» Exercise brief
Omit any picture, and return the remaining data exactly as written.

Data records
=======

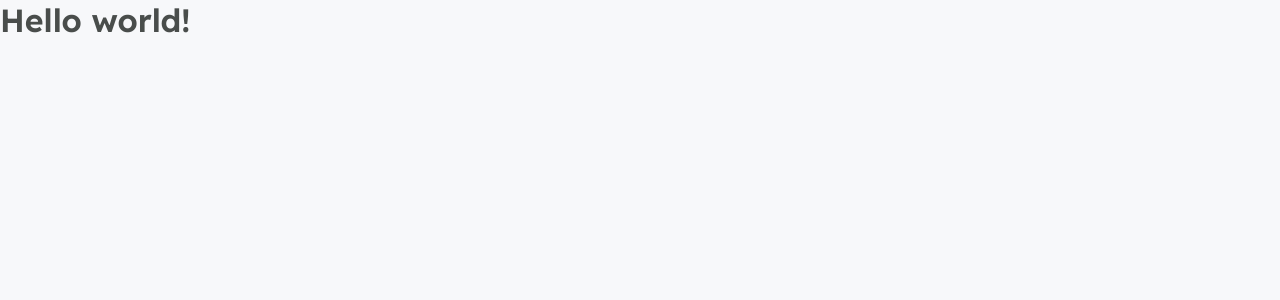
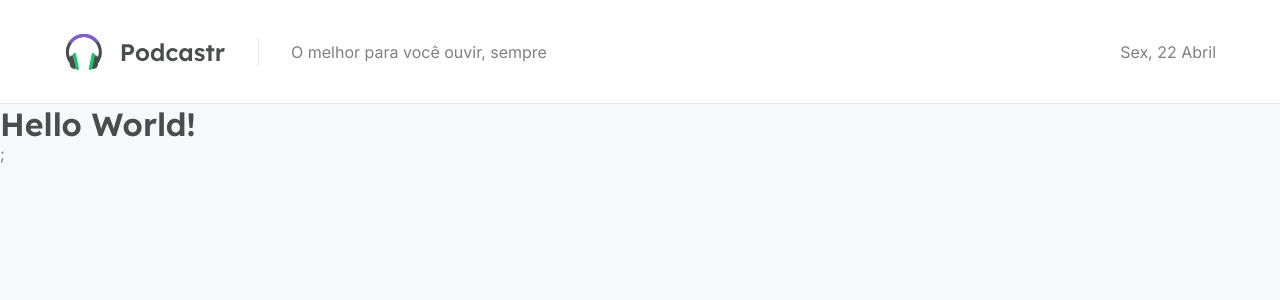
Before and after one commit to dayhele/rocketseat-podcastr, a Next.js app in the folder podcastr/: page / in a window 1280 px wide. Shown: the top 300 px of the page. Built offline with nearby package versions, Linux system fonts and the light colour scheme.

Commit message:
creating header

```diff
--- a/podcastr/package.json
+++ b/podcastr/package.json
@@ -9,6 +9,7 @@
     "lint": "next lint"
   },
   "dependencies": {
+    "date-fns": "^2.28.0",
     "next": "11.1.0",
     "react": "18.0.0",
     "react-dom": "18.0.0",
--- a/podcastr/src/components/Header/index.tsx
+++ b/podcastr/src/components/Header/index.tsx
@@ -1,11 +1,18 @@
-import Image from "next-image";
+import format from "date-fns/format";
+import ptBR from "date-fns/locale/pt-BR";
+import styles from "./styles.module.scss";
+import Image from "next/image";
 
 export default function Header() {
+  const currentDate = format(new Date(), "EEEEEE, d MMMM", {
+    locale: ptBR,
+  });
+
   return (
-    <header>
+    <header className={styles.headerContainer}>
       <Image src="/logo.svg" alt="Podcastr" width={162} height={40} />
-      <p></p>
-      <span></span>
+      <p>O melhor para você ouvir, sempre</p>
+      <span>{currentDate}</span>
     </header>
   );
 }
--- a/podcastr/src/components/Header/styles.module.scss
+++ b/podcastr/src/components/Header/styles.module.scss
@@ -0,0 +1,17 @@
+.headerContainer {
+  background: var(--white);
+  height: 6.5rem;
+  display: flex;
+  align-items: center;
+  padding: 2rem 4rem;
+  border-bottom: 1px solid var(--gray-100);
+  p {
+    margin-left: 2rem;
+    padding: 0.25rem 0 0.25rem 2rem;
+    border-left: 1px solid var(--gray-100);
+  }
+  span {
+    margin-left: auto;
+    text-transform: capitalize;
+  }
+}
--- a/podcastr/src/pages/_app.tsx
+++ b/podcastr/src/pages/_app.tsx
@@ -1,7 +1,13 @@
+import Header from "../components/Header";
 import "../styles/global.scss";
 
 function MyApp({ Component, pageProps }) {
-  return <Component {...pageProps} />;
+  return (
+    <div>
+      <Header />
+      <Component {...pageProps} />;
+    </div>
+  );
 }
 
 export default MyApp;
--- a/podcastr/src/pages/index.tsx
+++ b/podcastr/src/pages/index.tsx
@@ -1,3 +1,3 @@
 export default function Home() {
-  return <h1>Hello world!</h1>;
+  return <h1>Hello World!</h1>;
 }
```
Also changed, not shown: 1 other file (tests, documents, lock files or other folders).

=======

» Output of the task
Before and after one commit to dayhele/rocketseat-podcastr, a Next.js app in the folder podcastr/: page / in a window 1280 px wide. Shown: the top 300 px of the page. Built offline with nearby package versions, Linux system fonts and the light colour scheme.

Commit message:
creating header

```diff
--- a/podcastr/package.json
+++ b/podcastr/package.json
@@ -9,6 +9,7 @@
     "lint": "next lint"
   },
   "dependencies": {
+    "date-fns": "^2.28.0",
     "next": "11.1.0",
     "react": "18.0.0",
     "react-dom": "18.0.0",
--- a/podcastr/src/components/Header/index.tsx
+++ b/podcastr/src/components/Header/index.tsx
@@ -1,11 +1,18 @@
-import Image from "next-image";
+import format from "date-fns/format";
+import ptBR from "date-fns/locale/pt-BR";
+import styles from "./styles.module.scss";
+import Image from "next/image";
 
 export default function Header() {
+  const currentDate = format(new Date(), "EEEEEE, d MMMM", {
+    locale: ptBR,
+  });
+
   return (
-    <header>
+    <header className={styles.headerContainer}>
       <Image src="/logo.svg" alt="Podcastr" width={162} height={40} />
-      <p></p>
-      <span></span>
+      <p>O melhor para você ouvir, sempre</p>
+      <span>{currentDate}</span>
     </header>
   );
 }
--- a/podcastr/src/components/Header/styles.module.scss
+++ b/podcastr/src/components/Header/styles.module.scss
@@ -0,0 +1,17 @@
+.headerContainer {
+  background: var(--white);
+  height: 6.5rem;
+  display: flex;
+  align-items: center;
+  padding: 2rem 4rem;
+  border-bottom: 1px solid var(--gray-100);
+  p {
+    margin-left: 2rem;
+    padding: 0.25rem 0 0.25rem 2rem;
+    border-left: 1px solid var(--gray-100);
+  }
+  span {
+    margin-left: auto;
+    text-transform: capitalize;
+  }
+}
--- a/podcastr/src/pages/_app.tsx
+++ b/podcastr/src/pages/_app.tsx
@@ -1,7 +1,13 @@
+import Header from "../components/Header";
 import "../styles/global.scss";
 
 function MyApp({ Component, pageProps }) {
-  return <Component {...pageProps} />;
+  return (
+    <div>
+      <Header />
+      <Component {...pageProps} />;
+    </div>
+  );
 }
 
 export default MyApp;
--- a/podcastr/src/pages/index.tsx
+++ b/podcastr/src/pages/index.tsx
@@ -1,3 +1,3 @@
 export default function Home() {
-  return <h1>Hello world!</h1>;
+  return <h1>Hello World!</h1>;
 }
```
Also changed, not shown: 1 other file (tests, documents, lock files or other folders).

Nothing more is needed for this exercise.